[WHAT YOU SHOULD DO]
When every entry has been read, print each one back exactly.

*** Opening of SUPPLIED RECORDS ***

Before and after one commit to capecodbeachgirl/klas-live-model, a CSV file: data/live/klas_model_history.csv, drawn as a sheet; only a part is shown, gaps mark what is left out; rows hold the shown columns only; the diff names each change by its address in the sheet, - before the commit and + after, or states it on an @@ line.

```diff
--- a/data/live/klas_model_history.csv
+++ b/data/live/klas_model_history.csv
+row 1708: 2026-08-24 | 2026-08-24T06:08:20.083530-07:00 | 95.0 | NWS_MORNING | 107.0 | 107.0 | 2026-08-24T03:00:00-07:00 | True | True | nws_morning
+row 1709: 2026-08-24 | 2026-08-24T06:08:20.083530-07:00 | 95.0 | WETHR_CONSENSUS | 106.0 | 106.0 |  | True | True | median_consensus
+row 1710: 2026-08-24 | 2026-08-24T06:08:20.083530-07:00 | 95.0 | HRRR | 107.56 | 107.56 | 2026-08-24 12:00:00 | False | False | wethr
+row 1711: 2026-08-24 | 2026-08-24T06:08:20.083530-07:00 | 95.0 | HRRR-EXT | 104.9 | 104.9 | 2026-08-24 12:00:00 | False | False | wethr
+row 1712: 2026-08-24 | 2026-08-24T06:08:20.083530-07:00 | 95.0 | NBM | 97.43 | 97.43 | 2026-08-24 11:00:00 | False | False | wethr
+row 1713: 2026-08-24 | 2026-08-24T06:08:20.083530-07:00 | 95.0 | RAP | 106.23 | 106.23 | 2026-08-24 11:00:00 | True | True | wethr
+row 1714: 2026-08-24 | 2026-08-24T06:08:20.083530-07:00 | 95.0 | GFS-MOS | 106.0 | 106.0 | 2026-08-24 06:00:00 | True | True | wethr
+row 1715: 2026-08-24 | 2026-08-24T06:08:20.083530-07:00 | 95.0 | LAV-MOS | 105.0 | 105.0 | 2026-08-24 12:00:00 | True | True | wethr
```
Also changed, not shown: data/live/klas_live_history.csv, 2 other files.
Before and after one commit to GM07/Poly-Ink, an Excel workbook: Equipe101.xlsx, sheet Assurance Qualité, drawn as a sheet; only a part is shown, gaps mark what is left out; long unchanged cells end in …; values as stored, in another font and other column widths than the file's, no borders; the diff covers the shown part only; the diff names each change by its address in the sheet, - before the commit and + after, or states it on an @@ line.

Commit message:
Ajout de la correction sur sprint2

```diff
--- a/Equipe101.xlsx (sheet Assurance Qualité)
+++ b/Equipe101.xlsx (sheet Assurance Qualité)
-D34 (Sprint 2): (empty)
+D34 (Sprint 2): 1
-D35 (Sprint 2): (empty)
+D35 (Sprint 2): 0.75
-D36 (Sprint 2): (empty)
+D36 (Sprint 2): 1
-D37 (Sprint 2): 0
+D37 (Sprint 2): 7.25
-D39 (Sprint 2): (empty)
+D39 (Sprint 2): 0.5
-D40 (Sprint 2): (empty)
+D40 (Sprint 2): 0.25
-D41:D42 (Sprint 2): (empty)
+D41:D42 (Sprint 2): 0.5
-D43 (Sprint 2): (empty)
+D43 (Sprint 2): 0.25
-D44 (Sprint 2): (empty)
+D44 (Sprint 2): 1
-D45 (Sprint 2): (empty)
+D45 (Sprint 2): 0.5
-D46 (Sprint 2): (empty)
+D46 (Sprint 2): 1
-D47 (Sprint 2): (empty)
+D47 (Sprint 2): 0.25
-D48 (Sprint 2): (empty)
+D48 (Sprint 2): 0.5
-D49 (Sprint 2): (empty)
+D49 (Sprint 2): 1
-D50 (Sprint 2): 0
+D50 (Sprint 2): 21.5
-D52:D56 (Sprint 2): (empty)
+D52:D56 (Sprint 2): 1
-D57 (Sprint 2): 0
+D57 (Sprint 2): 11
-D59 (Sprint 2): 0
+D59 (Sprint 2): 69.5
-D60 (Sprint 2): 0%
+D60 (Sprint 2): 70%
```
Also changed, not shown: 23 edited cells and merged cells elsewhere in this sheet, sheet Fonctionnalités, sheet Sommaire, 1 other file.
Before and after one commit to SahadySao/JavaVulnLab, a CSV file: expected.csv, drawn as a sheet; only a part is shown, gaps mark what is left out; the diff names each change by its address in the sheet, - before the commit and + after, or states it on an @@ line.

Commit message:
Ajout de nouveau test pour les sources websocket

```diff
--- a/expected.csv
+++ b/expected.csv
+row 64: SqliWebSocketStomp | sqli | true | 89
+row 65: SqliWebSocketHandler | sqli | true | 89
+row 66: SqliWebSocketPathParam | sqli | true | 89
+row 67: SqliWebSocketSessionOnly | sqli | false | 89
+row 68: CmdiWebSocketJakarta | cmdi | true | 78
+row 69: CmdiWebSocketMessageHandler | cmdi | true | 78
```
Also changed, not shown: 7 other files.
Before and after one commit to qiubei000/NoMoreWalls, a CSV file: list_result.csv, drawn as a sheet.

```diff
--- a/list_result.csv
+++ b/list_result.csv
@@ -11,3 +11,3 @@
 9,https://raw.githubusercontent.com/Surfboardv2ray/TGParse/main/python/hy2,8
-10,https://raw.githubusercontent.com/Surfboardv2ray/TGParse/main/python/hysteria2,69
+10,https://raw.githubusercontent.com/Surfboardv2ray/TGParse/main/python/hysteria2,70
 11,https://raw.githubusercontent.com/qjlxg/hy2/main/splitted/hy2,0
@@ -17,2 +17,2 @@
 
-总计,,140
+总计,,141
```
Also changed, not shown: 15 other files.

*** Close of SUPPLIED RECORDS ***

[YOUR SOLUTION]
Before and after one commit to capecodbeachgirl/klas-live-model, a CSV file: data/live/klas_model_history.csv, drawn as a sheet; only a part is shown, gaps mark what is left out; rows hold the shown columns only; the diff names each change by its address in the sheet, - before the commit and + after, or states it on an @@ line.

```diff
--- a/data/live/klas_model_history.csv
+++ b/data/live/klas_model_history.csv
+row 1708: 2026-08-24 | 2026-08-24T06:08:20.083530-07:00 | 95.0 | NWS_MORNING | 107.0 | 107.0 | 2026-08-24T03:00:00-07:00 | True | True | nws_morning
+row 1709: 2026-08-24 | 2026-08-24T06:08:20.083530-07:00 | 95.0 | WETHR_CONSENSUS | 106.0 | 106.0 |  | True | True | median_consensus
+row 1710: 2026-08-24 | 2026-08-24T06:08:20.083530-07:00 | 95.0 | HRRR | 107.56 | 107.56 | 2026-08-24 12:00:00 | False | False | wethr
+row 1711: 2026-08-24 | 2026-08-24T06:08:20.083530-07:00 | 95.0 | HRRR-EXT | 104.9 | 104.9 | 2026-08-24 12:00:00 | False | False | wethr
+row 1712: 2026-08-24 | 2026-08-24T06:08:20.083530-07:00 | 95.0 | NBM | 97.43 | 97.43 | 2026-08-24 11:00:00 | False | False | wethr
+row 1713: 2026-08-24 | 2026-08-24T06:08:20.083530-07:00 | 95.0 | RAP | 106.23 | 106.23 | 2026-08-24 11:00:00 | True | True | wethr
+row 1714: 2026-08-24 | 2026-08-24T06:08:20.083530-07:00 | 95.0 | GFS-MOS | 106.0 | 106.0 | 2026-08-24 06:00:00 | True | True | wethr
+row 1715: 2026-08-24 | 2026-08-24T06:08:20.083530-07:00 | 95.0 | LAV-MOS | 105.0 | 105.0 | 2026-08-24 12:00:00 | True | True | wethr
```
Also changed, not shown: data/live/klas_live_history.csv, 2 other files.
Before and after one commit to GM07/Poly-Ink, an Excel workbook: Equipe101.xlsx, sheet Assurance Qualité, drawn as a sheet; only a part is shown, gaps mark what is left out; long unchanged cells end in …; values as stored, in another font and other column widths than the file's, no borders; the diff covers the shown part only; the diff names each change by its address in the sheet, - before the commit and + after, or states it on an @@ line.

Commit message:
Ajout de la correction sur sprint2

```diff
--- a/Equipe101.xlsx (sheet Assurance Qualité)
+++ b/Equipe101.xlsx (sheet Assurance Qualité)
-D34 (Sprint 2): (empty)
+D34 (Sprint 2): 1
-D35 (Sprint 2): (empty)
+D35 (Sprint 2): 0.75
-D36 (Sprint 2): (empty)
+D36 (Sprint 2): 1
-D37 (Sprint 2): 0
+D37 (Sprint 2): 7.25
-D39 (Sprint 2): (empty)
+D39 (Sprint 2): 0.5
-D40 (Sprint 2): (empty)
+D40 (Sprint 2): 0.25
-D41:D42 (Sprint 2): (empty)
+D41:D42 (Sprint 2): 0.5
-D43 (Sprint 2): (empty)
+D43 (Sprint 2): 0.25
-D44 (Sprint 2): (empty)
+D44 (Sprint 2): 1
-D45 (Sprint 2): (empty)
+D45 (Sprint 2): 0.5
-D46 (Sprint 2): (empty)
+D46 (Sprint 2): 1
-D47 (Sprint 2): (empty)
+D47 (Sprint 2): 0.25
-D48 (Sprint 2): (empty)
+D48 (Sprint 2): 0.5
-D49 (Sprint 2): (empty)
+D49 (Sprint 2): 1
-D50 (Sprint 2): 0
+D50 (Sprint 2): 21.5
-D52:D56 (Sprint 2): (empty)
+D52:D56 (Sprint 2): 1
-D57 (Sprint 2): 0
+D57 (Sprint 2): 11
-D59 (Sprint 2): 0
+D59 (Sprint 2): 69.5
-D60 (Sprint 2): 0%
+D60 (Sprint 2): 70%
```
Also changed, not shown: 23 edited cells and merged cells elsewhere in this sheet, sheet Fonctionnalités, sheet Sommaire, 1 other file.
Before and after one commit to SahadySao/JavaVulnLab, a CSV file: expected.csv, drawn as a sheet; only a part is shown, gaps mark what is left out; the diff names each change by its address in the sheet, - before the commit and + after, or states it on an @@ line.

Commit message:
Ajout de nouveau test pour les sources websocket

```diff
--- a/expected.csv
+++ b/expected.csv
+row 64: SqliWebSocketStomp | sqli | true | 89
+row 65: SqliWebSocketHandler | sqli | true | 89
+row 66: SqliWebSocketPathParam | sqli | true | 89
+row 67: SqliWebSocketSessionOnly | sqli | false | 89
+row 68: CmdiWebSocketJakarta | cmdi | true | 78
+row 69: CmdiWebSocketMessageHandler | cmdi | true | 78
```
Also changed, not shown: 7 other files.
Before and after one commit to qiubei000/NoMoreWalls, a CSV file: list_result.csv, drawn as a sheet.

```diff
--- a/list_result.csv
+++ b/list_result.csv
@@ -11,3 +11,3 @@
 9,https://raw.githubusercontent.com/Surfboardv2ray/TGParse/main/python/hy2,8
-10,https://raw.githubusercontent.com/Surfboardv2ray/TGParse/main/python/hysteria2,69
+10,https://raw.githubusercontent.com/Surfboardv2ray/TGParse/main/python/hysteria2,70
 11,https://raw.githubusercontent.com/qjlxg/hy2/main/splitted/hy2,0
@@ -17,2 +17,2 @@
 
-总计,,140
+总计,,141
```
Also changed, not shown: 15 other files.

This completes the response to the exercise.